First, ACA (Obamacare) is a law; it is not an insurance plan. Health insurance is still provided by private insurance companies however the ACA mandates that insurance companies offer certain minimum benefits and that a set of standardized plans be offered, now called the “metal plans,” Bronze, Silver, Gold, Platinum, to make it easier for consumers to understand what is being offered.

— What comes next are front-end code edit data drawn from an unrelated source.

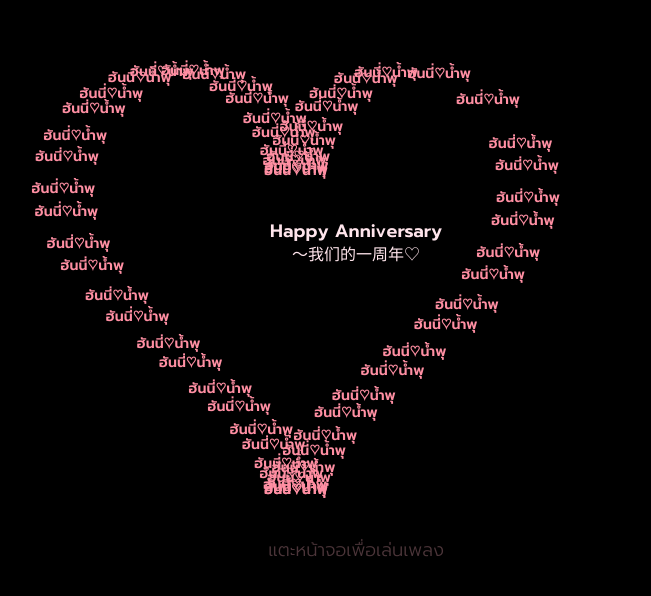
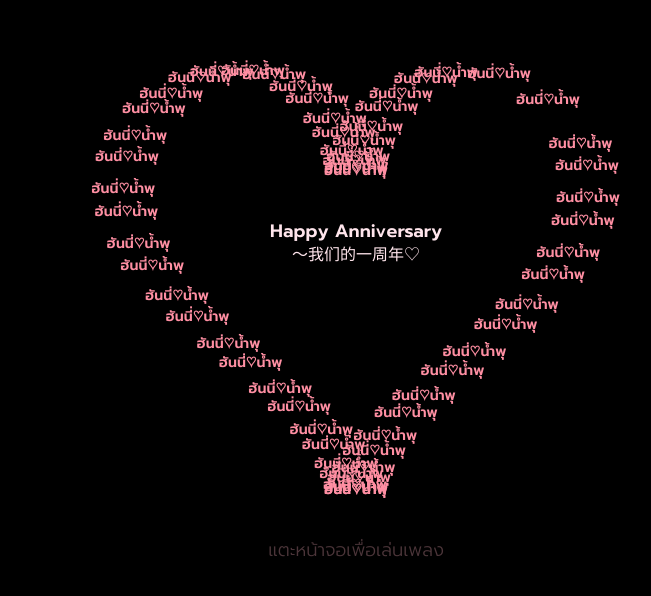
Before and after one commit to momentememories-ui/you95, a plain HTML site: page index.html in a window 1280 px wide. Shown: the part 156-752 px from the top of the page, without its empty margins (284-935 px from the left). Drawn offline with Linux system fonts and the light colour scheme.

Commit message:
Update index.html

```diff
--- a/index.html
+++ b/index.html
@@ -87,11 +87,10 @@
             let centerX = canvas.width / 2;
             let centerY = canvas.height / 2;
 
-            // กำหนดจุดศูนย์กลางของหัวใจให้ขยับไปทางซ้าย (ลบออก 60 พิกเซล)
-            // คุณสามารถปรับตัวเลข 60 เพิ่มหรือลดได้ตามต้องการเลยครับ
-            let heartCenterX = centerX - 60;
+            // แก้ไขตรงนี้: ปรับให้จุดศูนย์กลางของหัวใจกลับมาอยู่ตรงกลางหน้าจอพอดี
+            let heartCenterX = centerX;
 
-            // 1. วาดข้อความ "Happy Anniversary" ตรงกลางหน้าจอเหมือนเดิม (ใช้ centerX)
+            // 1. วาดข้อความ "Happy Anniversary" ตรงกลางหน้าจอ (ใช้ centerX)
             ctx.fillStyle = "#ffe5ec";
             ctx.font = "600 18px 'Prompt', sans-serif";
             ctx.textAlign = "center";
@@ -103,7 +102,7 @@
             ctx.font = "300 16px 'Prompt', sans-serif";
             ctx.fillText("～我们的一周年♡", centerX, centerY + 12);
 
-            // 2. วาดเส้นขอบหัวใจที่ขยับไปทางซ้าย (เปลี่ยนไปใช้ heartCenterX)
+            // 2. วาดเส้นขอบหัวใจให้ตรงกลาง (ใช้ heartCenterX ที่เท่ากับ centerX แล้ว)
             ctx.fillStyle = "#ff8fa3";
             ctx.font = "bold 14px 'Prompt', sans-serif";
 
```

Second, The health exchange debacle continues with clogged websites, hung apps and hacked servers. Most people don’t know that THERE IS NO REASON TO PURCHASE THROUGH THE EXCHANGE UNLESS YOU MAY QUALIFY FOR A SUBSIDY! You may purchase any of the ACA compliant “metal” plans from any carriers that offer them through a licensed health insurance broker (like me ) or directly from the insurance company. The price is the same regardless of whether you purchase through a broker, direct from the company or via the exchange. Again, there is no reason to use the health exchange website unless you may qualify for a subsidy. The broker websites (like mine ) and insurance company websites are generally performing normally with no waiting.